Australian Steve Jones has returned to golf after a nine-month break to claim the lead on the opening day of the New Zealand Open in Queenstown.
Jones put his career aside last year to aid his wife in her struggle to overcome a brain tumour, and made an impressive start to the four-day tournament in wet and windy conditions to finish at six under par.
The 31-year-old finished ahead of fellow countryman Callan O'Reilly, and third-placed Manawatu rookie Joshua Munn, who is tied at four under with Australian Matthew Millar.
Starting on the back nine at The Hills course, Jones got off to a rough start with two bogeys, but bounced back strongly to nail six birdies over the next eight holes.
A second bogey on the fourth was merely a blip as he regained his momentum with three more birdies helping him to a strong score.
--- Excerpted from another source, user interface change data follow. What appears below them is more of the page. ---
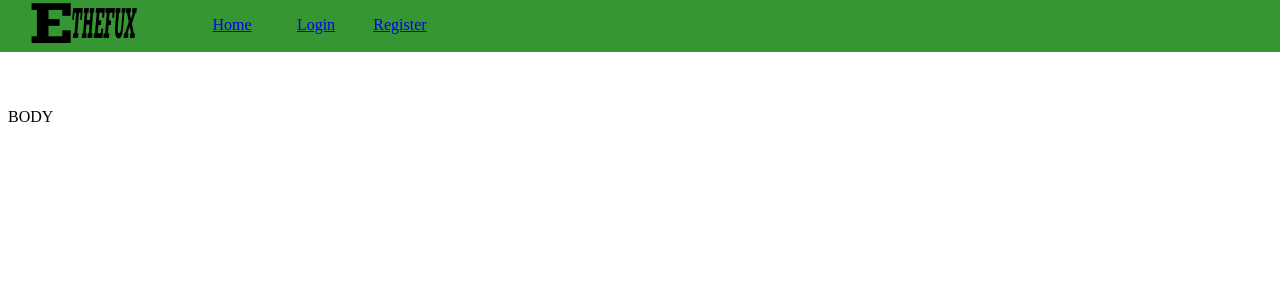
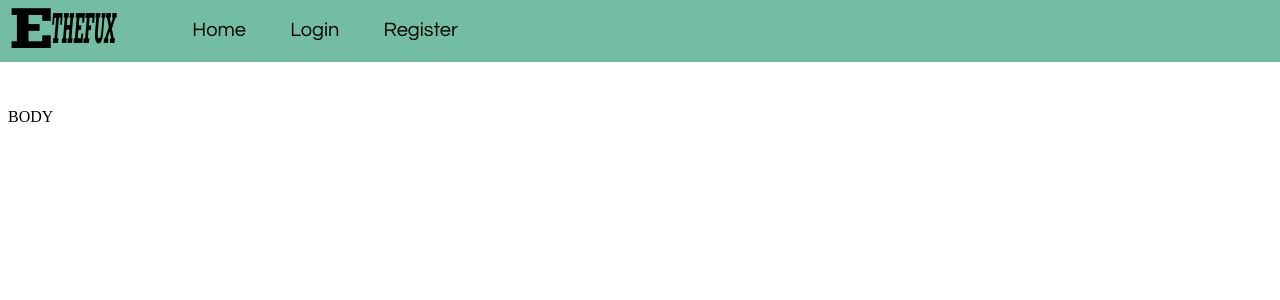
Before and after one commit to Iain530/Ethefux, a Django app: page / in a window 1280 px wide. Shown: the top 300 px of the page. Run offline with Django 3.2, Linux system fonts and the light colour scheme; some libraries are stand-ins or nearby versions.

Commit message:
navbar nearly done

```diff
--- a/ethefux/static/css/styles.css
+++ b/ethefux/static/css/styles.css
@@ -1,10 +1,23 @@
 ul#navbar {
+	font-family: 'Questrial', sans-serif;
+	font-size: 20px;
 	position: fixed;
 	top: 0;
+	left: -10px;
 	margin: 0;
 	width: 110%;
-	left: -10px;
-	background-color: #379634;
+	background-color: #72BDA3;
+	padding: 5px 20px;
+}
+
+ul#navbar a {
+	color: black;
+    text-decoration: none;
+}
+
+ul#navbar a:hover {
+	color: #1B998B;
+	transition: 0.1s;
 }
 
 ul#navbar li {
@@ -19,8 +32,12 @@ ul#navbar li#logo {
 
 ul#navbar li.link {
 	text-align: center;
-	width: 60px;
+	margin: 0 10px;
 	padding: 15px 10px;
+}
+
+ul#navbar li.link:hover {
+
 }
 
 body {
--- a/ethefux/templates/base.html
+++ b/ethefux/templates/base.html
@@ -4,6 +4,7 @@
 
 <head>
 	<link rel="stylesheet" type="text/css" href="{% static 'css/styles.css' %}" />
+	<link href="https://fonts.googleapis.com/css?family=Questrial" rel="stylesheet">
 
 	<title>
 	Ethefux
```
"I'm very happy and very excited," said Jones. "Last year was a little tough. I took the year off and did the right thing and looked after my wife, so I'm happy I'm able to play again.
"When I started, it was gusting pretty high and raining, and I thought, 'it's going to be a tough day'.
"I got off to a pretty shaky start but managed to chip one in on my third hole. That got me going and I just took it from there."
Palmerston North product Munn enjoyed a "crazy day" and was pleased with a top-three finish after making his pro debut at the New Zealand PGA event at Remuera last week.
The 25-year-old began with an eagle and claimed four birdies to enjoy a share of the lead early on but slipped with bogeys on the third and 18th.
"It was a good day and I'm really pleased with that score," he said. "That wind and rain came in and you didn't know which way the wind was coming from and it was a bit of a guessing game really."
Tournament favourite Ryan Fox fought his way back to tie for 10th with fellow Kiwis Peter Smith and Craig Palmer at two under.
The 29-year-old began his round on Millbrook's back nine, with bogeys on the 15th and fourth holes the only blemishes, while back-to-back birdies on the 16th and 17th and another pair on the second and fifth holes assisted his cause.
"I was very happy," said Fox. "It was one of those days where you could play your way out of the tournament really easily.
"There were a few things I don't think I've ever seen happen on a golf course with a bit of wind blowing in different directions on the same hole.
"Hopefully tomorrow it's not too windy and we can make a few birdies out there and put some good scores up."